-- EXERCISE OBJECTIVE --
Make an exact copy of all the records, one that contains none of the pictures.

-- TASK INPUT --
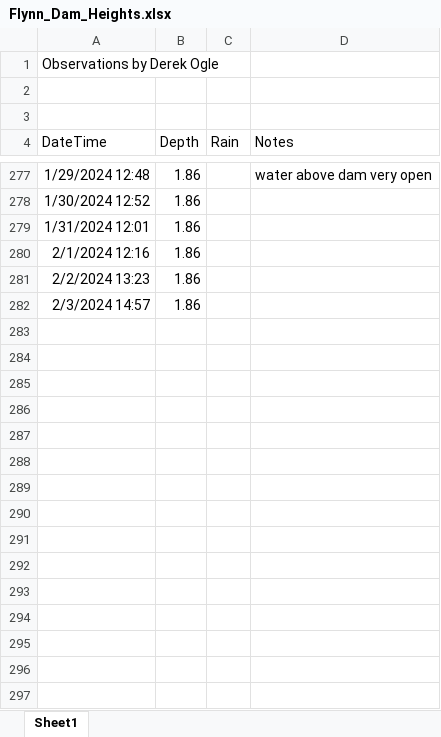
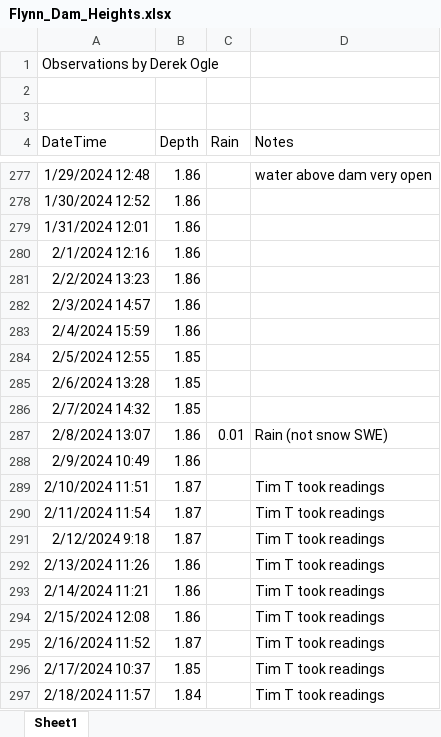
Before and after one commit to droglenc/droglenc.github.io, an Excel workbook: portfolio/posts/_data/Flynn_Dam_Heights.xlsx, sheet Sheet1, drawn as a sheet; only a part is shown, gaps mark what is left out; values as stored, in another font and other column widths than the file's, no borders; the diff names each change by its address in the sheet, - before the commit and + after, or states it on an @@ line.

```diff
--- a/portfolio/posts/_data/Flynn_Dam_Heights.xlsx (sheet Sheet1)
+++ b/portfolio/posts/_data/Flynn_Dam_Heights.xlsx (sheet Sheet1)
+row 283: 2/4/2024 15:59 | 1.86
+row 284: 2/5/2024 12:55 | 1.85
+row 285: 2/6/2024 13:28 | 1.85
+row 286: 2/7/2024 14:32 | 1.85
+row 287: 2/8/2024 13:07 | 1.86 | 0.01 | Rain (not snow SWE)
+row 288: 2/9/2024 10:49 | 1.86
+row 289: 2/10/2024 11:51 | 1.87 |  | Tim T took readings
+row 290: 2/11/2024 11:54 | 1.87 |  | Tim T took readings
+row 291: 2/12/2024 9:18 | 1.87 |  | Tim T took readings
+row 292: 2/13/2024 11:26 | 1.86 |  | Tim T took readings
+row 293: 2/14/2024 11:21 | 1.86 |  | Tim T took readings
+row 294: 2/15/2024 12:08 | 1.86 |  | Tim T took readings
+row 295: 2/16/2024 11:52 | 1.87 |  | Tim T took readings
+row 296: 2/17/2024 10:37 | 1.85 |  | Tim T took readings
+row 297: 2/18/2024 11:57 | 1.84 |  | Tim T took readings
```
Also changed, not shown: 30 other files.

-- SOLUTION TO THIS TASK --
Before and after one commit to droglenc/droglenc.github.io, an Excel workbook: portfolio/posts/_data/Flynn_Dam_Heights.xlsx, sheet Sheet1, drawn as a sheet; only a part is shown, gaps mark what is left out; values as stored, in another font and other column widths than the file's, no borders; the diff names each change by its address in the sheet, - before the commit and + after, or states it on an @@ line.

```diff
--- a/portfolio/posts/_data/Flynn_Dam_Heights.xlsx (sheet Sheet1)
+++ b/portfolio/posts/_data/Flynn_Dam_Heights.xlsx (sheet Sheet1)
+row 283: 2/4/2024 15:59 | 1.86
+row 284: 2/5/2024 12:55 | 1.85
+row 285: 2/6/2024 13:28 | 1.85
+row 286: 2/7/2024 14:32 | 1.85
+row 287: 2/8/2024 13:07 | 1.86 | 0.01 | Rain (not snow SWE)
+row 288: 2/9/2024 10:49 | 1.86
+row 289: 2/10/2024 11:51 | 1.87 |  | Tim T took readings
+row 290: 2/11/2024 11:54 | 1.87 |  | Tim T took readings
+row 291: 2/12/2024 9:18 | 1.87 |  | Tim T took readings
+row 292: 2/13/2024 11:26 | 1.86 |  | Tim T took readings
+row 293: 2/14/2024 11:21 | 1.86 |  | Tim T took readings
+row 294: 2/15/2024 12:08 | 1.86 |  | Tim T took readings
+row 295: 2/16/2024 11:52 | 1.87 |  | Tim T took readings
+row 296: 2/17/2024 10:37 | 1.85 |  | Tim T took readings
+row 297: 2/18/2024 11:57 | 1.84 |  | Tim T took readings
```
Also changed, not shown: 30 other files.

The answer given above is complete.